What often starts out as a heartbreaking account of animal cruelty or neglect can transform into a story of hope when animal lovers intervene. Enter Joann Lytle, a Philadelphia partner in the Insurance Recovery, Litigation and Counseling practice.
Joann, a self-described crazy cat lady, is also a fierce advocate for all kinds of animals that wind up in the care of the Bucks County Society for the Prevention of Cruelty to Animals (BCSPCA).
While she has a personal connection to the organization, beginning more than 25 years ago when she adopted two kittens from the Lahaska shelter – and since 2013 when she began fostering cats and newborn kittens – Joann has also been able to harness her legal skills and talents to bring even more animals to safe homes.
Joann filed the first Costs of Care of Seized Animals Act in Bucks County for the BCSPCA – the result of an animal cruelty case involving 34 cats and five parrots.
In 2016, BCSPCA, after investigating a report of animal cruelty, rescued these animals and brought them to the shelter for protective custody. Criminal charges were filed against the owners. About two months later, one of the cats gave birth to four kittens, which meant the BCSPCA now had 38 cats in protective custody. And six months later, a preliminary hearing still had not been scheduled because of continuances and the need for the owners to have mental health evaluations.
Sadly, Joann said, many owners who are charged with animal hoarding or neglect are mentally ill. During all that time, the animals were ineligible for adoption.
That’s when Nikki Thompson, BCSPCA’s Chief Humane Law Enforcement Officer, asked Joann for help.

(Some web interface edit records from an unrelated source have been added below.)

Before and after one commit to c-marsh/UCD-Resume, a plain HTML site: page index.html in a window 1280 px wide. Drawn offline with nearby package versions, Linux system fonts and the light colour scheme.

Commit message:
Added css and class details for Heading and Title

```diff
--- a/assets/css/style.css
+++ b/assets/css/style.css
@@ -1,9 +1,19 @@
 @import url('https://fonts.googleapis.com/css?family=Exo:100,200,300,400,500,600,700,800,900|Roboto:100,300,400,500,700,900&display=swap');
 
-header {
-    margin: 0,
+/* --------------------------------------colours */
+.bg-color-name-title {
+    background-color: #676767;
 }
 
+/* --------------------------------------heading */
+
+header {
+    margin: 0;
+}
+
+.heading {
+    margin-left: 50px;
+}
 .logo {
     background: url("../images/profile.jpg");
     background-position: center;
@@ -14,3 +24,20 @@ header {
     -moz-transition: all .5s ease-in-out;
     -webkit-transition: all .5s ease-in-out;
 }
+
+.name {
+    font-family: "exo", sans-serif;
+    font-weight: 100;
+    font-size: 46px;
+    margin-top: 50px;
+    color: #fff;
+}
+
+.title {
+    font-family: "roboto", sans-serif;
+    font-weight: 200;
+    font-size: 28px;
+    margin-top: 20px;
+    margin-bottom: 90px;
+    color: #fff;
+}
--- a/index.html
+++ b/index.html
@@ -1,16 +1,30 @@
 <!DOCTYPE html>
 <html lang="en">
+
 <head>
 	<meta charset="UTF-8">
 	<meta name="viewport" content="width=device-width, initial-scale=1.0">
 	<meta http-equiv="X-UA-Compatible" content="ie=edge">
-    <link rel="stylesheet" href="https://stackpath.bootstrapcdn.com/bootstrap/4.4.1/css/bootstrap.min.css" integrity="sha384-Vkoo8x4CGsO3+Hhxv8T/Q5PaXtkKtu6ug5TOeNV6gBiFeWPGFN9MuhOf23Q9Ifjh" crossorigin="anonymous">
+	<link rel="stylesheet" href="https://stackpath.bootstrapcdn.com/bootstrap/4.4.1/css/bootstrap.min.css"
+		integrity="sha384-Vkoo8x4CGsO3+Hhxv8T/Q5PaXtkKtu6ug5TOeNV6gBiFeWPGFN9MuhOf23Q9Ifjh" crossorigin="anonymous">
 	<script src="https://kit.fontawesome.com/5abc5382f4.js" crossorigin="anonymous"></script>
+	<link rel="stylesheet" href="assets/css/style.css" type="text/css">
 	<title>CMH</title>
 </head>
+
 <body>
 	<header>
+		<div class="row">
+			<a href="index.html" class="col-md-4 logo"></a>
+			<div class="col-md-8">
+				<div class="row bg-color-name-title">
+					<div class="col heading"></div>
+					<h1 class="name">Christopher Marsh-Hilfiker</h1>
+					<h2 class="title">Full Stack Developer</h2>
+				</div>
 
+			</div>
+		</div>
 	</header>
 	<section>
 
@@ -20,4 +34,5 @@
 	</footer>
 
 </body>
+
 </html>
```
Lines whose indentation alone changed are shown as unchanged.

Gathering her team, Joann sprang into action, filing a civil action under the Costs of Care statute. The petition sought an order requiring the owners to reimburse BCSPCA for the costs of feeding, housing and providing medical care to the animals while the criminal case was ongoing.
While Joann’s legal practice involves complicated litigations for policyholders that sometimes can take years to play out, these Costs of Care cases move very quickly, since the court is required to hold a hearing between 14 and 21 days after the petition is served. Since this was the first case of its kind filed in Bucks County, it also was necessary to educate the various court offices to ensure statutory deadlines were met.
After an evidentiary hearing, the court ordered the owners to reimburse BCSPCA for the costs of caring for the animals. When the owners failed to make payment, ownership of the animals automatically forfeited to BCSPCA and the animals were ready for the big show: adoption.
Since that first win, Joann and her team have filed eight more Costs of Care petitions, prevailing in every single one of these pro bono cases. To date, the cases have involved 237 cats, 13 dogs, 8 cows, 2 ferrets, 2 turtles, 3 rabbits, 2 pigs, 5 parrots, 5 hedgehogs, and 11 sugar gliders, all of which BCSPCA rescued from horrible conditions.
And in her spare time (ha ha), Joann has fostered many cats and kittens for BCSPCA, including the mother cat and her four kittens from that first Costs of Care case. Of course, there are always the “foster failures.”
“That’s when the foster parent falls in love and doesn’t take them back to the shelter,” said Joann.
In Joann’s case, two cats became two more and then another: Colby, Slate, Samantha, Jasper and Stanley. And then last year, “When I lost my mind,” Joann said, “Scarlett, a Labrador retriever, joined the family.”